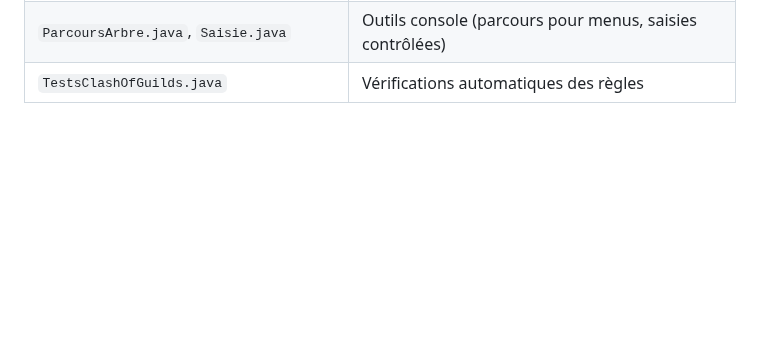
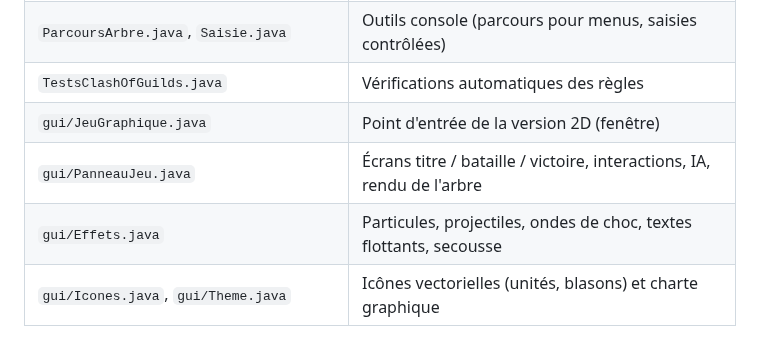
Before and after one commit to Souhir-Ayari/clash_of_guilds, a Markdown page: README.md, the part around one of its changes. Drawn GitHub-style; blank space fills up the shorter version.

```diff
--- a/README.md
+++ b/README.md
@@ -118,3 +142,7 @@ classDiagram
 | `Recrutement.java` | Bonus : phase de recrutement avec 500 PO |
 | `ParcoursArbre.java`, `Saisie.java` | Outils console (parcours pour menus, saisies contrôlées) |
 | `TestsClashOfGuilds.java` | Vérifications automatiques des règles |
+| `gui/JeuGraphique.java` | Point d'entrée de la version 2D (fenêtre) |
+| `gui/PanneauJeu.java` | Écrans titre / bataille / victoire, interactions, IA, rendu de l'arbre |
+| `gui/Effets.java` | Particules, projectiles, ondes de choc, textes flottants, secousse |
+| `gui/Icones.java`, `gui/Theme.java` | Icônes vectorielles (unités, blasons) et charte graphique |
```
Also changed, not shown: other parts of README.md (+27 -3 lines), docs/captures/attaque_totale.png (added), docs/captures/frappe_ciblee.png (added), docs/captures/plateau.png (added), docs/captures/soin.png (added), docs/captures/titre.png (added), docs/captures/victoire.png (added), 9 other files.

Directions for this task:
Please, without any pictures, retype the records exactly as they appear.

Solution to the problem:
Before and after one commit to Souhir-Ayari/clash_of_guilds, a Markdown page: README.md, the part around one of its changes. Drawn GitHub-style; blank space fills up the shorter version.

```diff
--- a/README.md
+++ b/README.md
@@ -118,3 +142,7 @@ classDiagram
 | `Recrutement.java` | Bonus : phase de recrutement avec 500 PO |
 | `ParcoursArbre.java`, `Saisie.java` | Outils console (parcours pour menus, saisies contrôlées) |
 | `TestsClashOfGuilds.java` | Vérifications automatiques des règles |
+| `gui/JeuGraphique.java` | Point d'entrée de la version 2D (fenêtre) |
+| `gui/PanneauJeu.java` | Écrans titre / bataille / victoire, interactions, IA, rendu de l'arbre |
+| `gui/Effets.java` | Particules, projectiles, ondes de choc, textes flottants, secousse |
+| `gui/Icones.java`, `gui/Theme.java` | Icônes vectorielles (unités, blasons) et charte graphique |
```
Also changed, not shown: other parts of README.md (+27 -3 lines), docs/captures/attaque_totale.png (added), docs/captures/frappe_ciblee.png (added), docs/captures/plateau.png (added), docs/captures/soin.png (added), docs/captures/titre.png (added), docs/captures/victoire.png (added), 9 other files.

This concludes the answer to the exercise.